Formation of the Greenhouse Gas Center in February included a $5 million endowment from the Hood Family Foundation of California.
“Our experience and influence across all life sciences put Texas A&M AgriLife at the center of new discoveries, technologies and emerging practices,” Lamb said.
Next steps for the center
The center will focus on strengthening ongoing research in greenhouse gas emissions and carbon sequestration. Rajan and Lamb said they foresee the center obtaining increased funding from grants, contracts and endowments. The center will also work to garner increased visibility for related initiatives to bolster collaborations across Texas, the U.S. and the world.

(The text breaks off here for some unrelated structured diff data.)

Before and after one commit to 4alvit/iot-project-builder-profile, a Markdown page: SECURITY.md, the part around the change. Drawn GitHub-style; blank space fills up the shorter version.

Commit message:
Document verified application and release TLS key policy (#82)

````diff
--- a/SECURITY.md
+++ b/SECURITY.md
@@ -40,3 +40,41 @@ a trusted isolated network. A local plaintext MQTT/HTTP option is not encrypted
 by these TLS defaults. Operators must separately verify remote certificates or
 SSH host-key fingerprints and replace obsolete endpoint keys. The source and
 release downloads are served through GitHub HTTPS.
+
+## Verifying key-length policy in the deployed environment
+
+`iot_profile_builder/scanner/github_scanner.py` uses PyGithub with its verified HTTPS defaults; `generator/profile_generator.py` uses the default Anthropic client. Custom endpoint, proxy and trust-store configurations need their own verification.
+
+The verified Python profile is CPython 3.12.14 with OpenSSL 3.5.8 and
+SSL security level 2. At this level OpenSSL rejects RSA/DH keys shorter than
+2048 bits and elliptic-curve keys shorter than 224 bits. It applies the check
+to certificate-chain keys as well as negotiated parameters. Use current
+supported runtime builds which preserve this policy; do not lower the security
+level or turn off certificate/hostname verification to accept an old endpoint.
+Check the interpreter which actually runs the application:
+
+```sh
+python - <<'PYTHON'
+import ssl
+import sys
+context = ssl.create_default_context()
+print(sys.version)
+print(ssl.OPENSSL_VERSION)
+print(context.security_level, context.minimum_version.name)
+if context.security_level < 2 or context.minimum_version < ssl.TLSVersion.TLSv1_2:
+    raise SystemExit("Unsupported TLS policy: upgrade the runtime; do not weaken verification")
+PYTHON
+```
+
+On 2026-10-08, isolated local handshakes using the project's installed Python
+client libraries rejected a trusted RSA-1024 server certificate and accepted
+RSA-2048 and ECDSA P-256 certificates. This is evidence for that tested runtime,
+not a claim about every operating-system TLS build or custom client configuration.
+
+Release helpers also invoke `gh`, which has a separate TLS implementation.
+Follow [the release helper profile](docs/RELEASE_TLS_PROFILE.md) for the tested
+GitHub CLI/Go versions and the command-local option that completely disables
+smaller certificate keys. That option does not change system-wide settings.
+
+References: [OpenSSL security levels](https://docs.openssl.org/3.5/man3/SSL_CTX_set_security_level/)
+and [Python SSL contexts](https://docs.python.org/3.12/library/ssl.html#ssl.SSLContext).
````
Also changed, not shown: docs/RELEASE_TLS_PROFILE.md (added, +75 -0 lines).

With Rajan’s acceptance of the director’s position, the Center for Greenhouse Gas Management will establish internal and external advisory boards. They will generate strategies for the specific multidisciplinary collaborations that will be undertaken by the center.
Rajan said that as the Center for Greenhouse Gas Management embarks on its journey, it is poised to play a pivotal role in shaping the future of agriculture and forestry systems towards sustainability and resilience while addressing the global challenge of greenhouse gas emissions.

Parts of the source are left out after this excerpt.